I would suggest just upgrading your GPU, the rest of your computer is great, so just throw your budget at a GPU (get the biggest you feel comfortable buying, I would try for a 670/7950, or the future equivalent of such). Even if new CPUs are out, you won't really need to upgrade that, you have plenty of ram and good storage config as well.

To breathe some life into the HP, pickup a new PSU; a decent 500-600w would probably be fine to replace the liteOn, or you could pickup a 750w-850w PSU for your gaming machine to support SLI sometime in the future, and move your TX650 into the HP.

December 14, 2012 12:44:16 PM

zdbc13 said:
By next summer it will be a whole new ball game. You would do best to ask your questions then. There might be major increases. We just don't know right now.


I will definitely do that as well, not to mention following things between now and then, but I thought it would be interesting to see people's thoughts on what next year would bring for people looking to upgrade.

djscribbles said:
I would suggest just upgrading your GPU, the rest of your computer is great, so just throw your budget at a GPU (get the biggest you feel comfortable buying, I would try for a 670/7950, or the future equivalent of such). Even if new CPUs are out, you won't really need to upgrade that, you have plenty of ram and good storage config as well.

To breathe some life into the HP, pickup a new PSU; a decent 500-600w would probably be fine to replace the liteOn, or you could pickup a 750w-850w PSU for your gaming machine to support SLI sometime in the future, and move your TX650 into the HP.


Thanks for the compliment! I've been very happy with the computer, but I'm going to be upgrading to a better monitor (currently at 1368x600 or something like that) and will need a better GPU to play next year's games.

I think you're spot on with the PSU, and that's my plan. For one thing my tower is a mess, so I want a modular PSU. But I do want to leave for SLI so I'll be looking for 750W or so.

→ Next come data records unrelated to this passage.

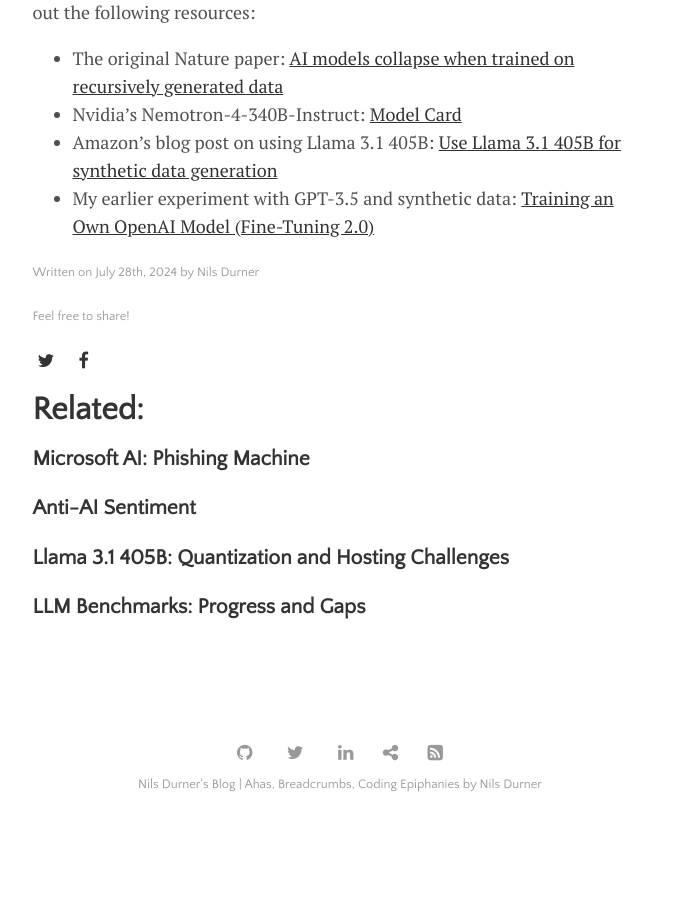
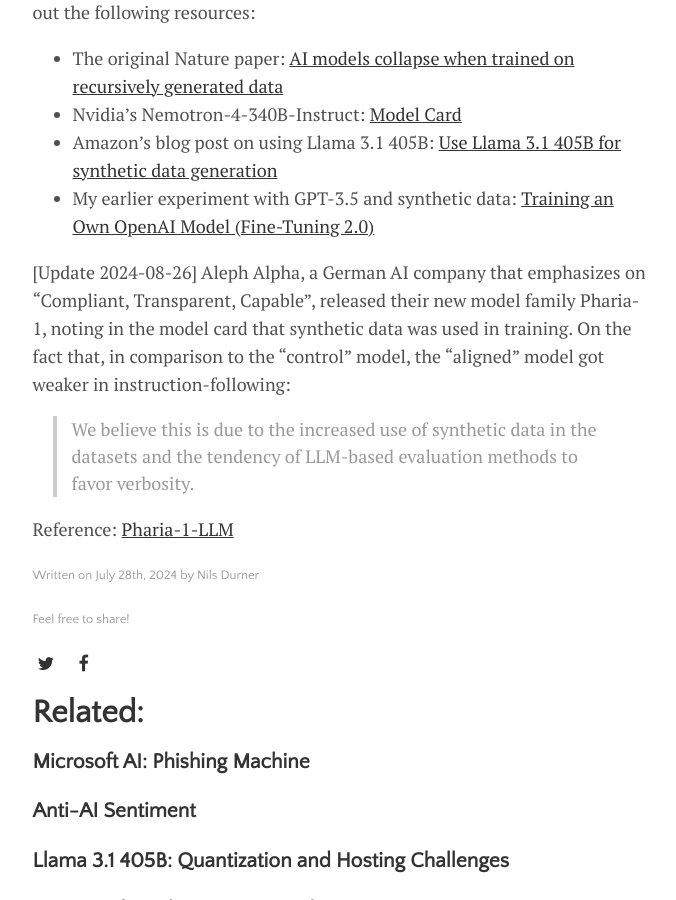
Before and after one commit to ndurner/ndurner.github.io, a Jekyll site: the page built from _posts/2024-07-28-synthetic-data.md, in a window 1280 px wide and 900 px high, scrolled down 1392 px. Shown: the whole window, without its empty margins (300-976 px from the left). Built offline with Jekyll 4.4.1, drawn with Linux system fonts in a browser that asks for light colours; before the commit the page ends 2222 px from its top, so only the background shows below that.

Commit message:
Pharia-1 update

```diff
--- a/_posts/2024-07-28-synthetic-data.md
+++ b/_posts/2024-07-28-synthetic-data.md
@@ -29,3 +29,9 @@
 - Nvidia's Nemotron-4-340B-Instruct: [Model Card](https://build.nvidia.com/nvidia/nemotron-4-340b-instruct/modelcard)
 - Amazon's blog post on using Llama 3.1 405B: [Use Llama 3.1 405B for synthetic data generation](https://aws.amazon.com/blogs/machine-learning/use-llama-3-1-405b-to-generate-synthetic-data-for-fine-tuning-tasks/)
 - My earlier experiment with GPT-3.5 and synthetic data: [Training an Own OpenAI Model (Fine-Tuning 2.0)](https://ndurner.github.io/training-own-model-finetuning)
+
+[Update 2024-08-26]
+Aleph Alpha, a German AI company that emphasizes on "Compliant, Transparent, Capable", released their new model family Pharia-1, noting in the model card that synthetic data was used in training. On the fact that, in comparison to the "control" model, the "aligned" model got weaker in instruction-following:
+> We believe this is due to the increased use of synthetic data in the datasets and the tendency of LLM-based evaluation methods to favor verbosity.
+
+Reference: [Pharia-1-LLM](https://aleph-alpha.com/de/introducing-pharia-1-llm-transparent-and-compliant/)
```
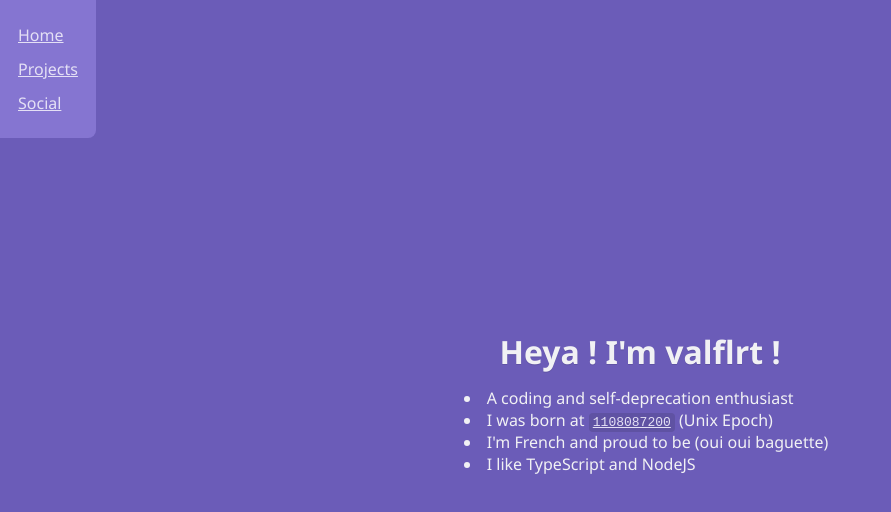
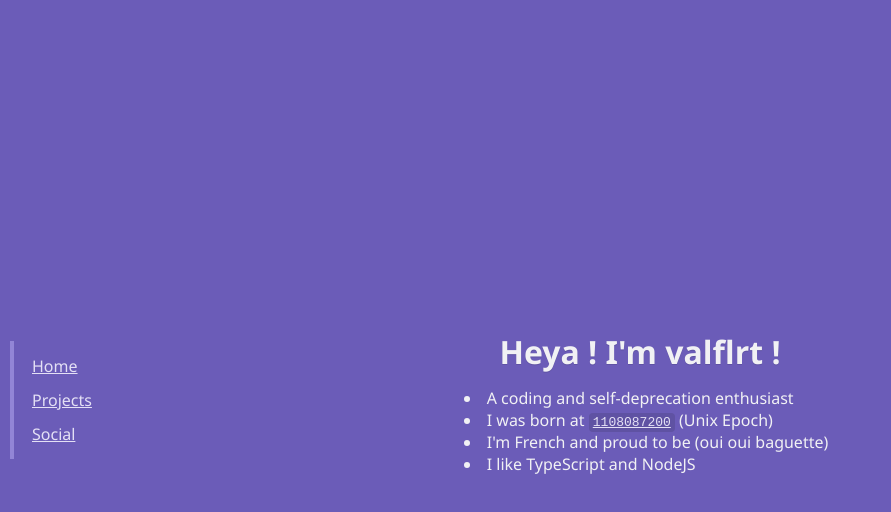
Before and after one commit to valflrt/valflrt.dev, a React app: page / in a window 1280 px wide. Shown: the top 512 px of the page, without its empty margins (0-891 px from the left). Built offline with nearby package versions, Linux system fonts and the light colour scheme.

Commit message:
edit Menu style

```diff
--- a/src/components/Menu.scss
+++ b/src/components/Menu.scss
@@ -1,13 +1,27 @@
-.menu {
+.menuWrapper {
+  height: 100%;
   top: 0;
   left: 0;
 
-  padding: 20px 10px;
-
-  border-bottom-right-radius: 8px;
-  background-color: var(--primary-tone-055);
+  padding: 0 10px;
 
   position: fixed;
+
+  display: flex;
+  .desktop & {
+    align-items: center;
+    justify-content: center;
+  }
+
+  .mobile & {
+    align-items: flex-start;
+    justify-content: center;
+  }
+
+  .menu {
+    padding: 10px;
+
+    border-left: 4px solid var(--primary-tone-060);
 
     display: flex;
     flex-flow: column;
@@ -29,3 +43,4 @@
       }
     }
   }
+}
```
Lines whose indentation alone changed are shown as unchanged.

So it looks like the HP will just need a case (it's a microATX so I can hopefully pick up a cheap one), a hard drive, and the recycled PSU from my system.
!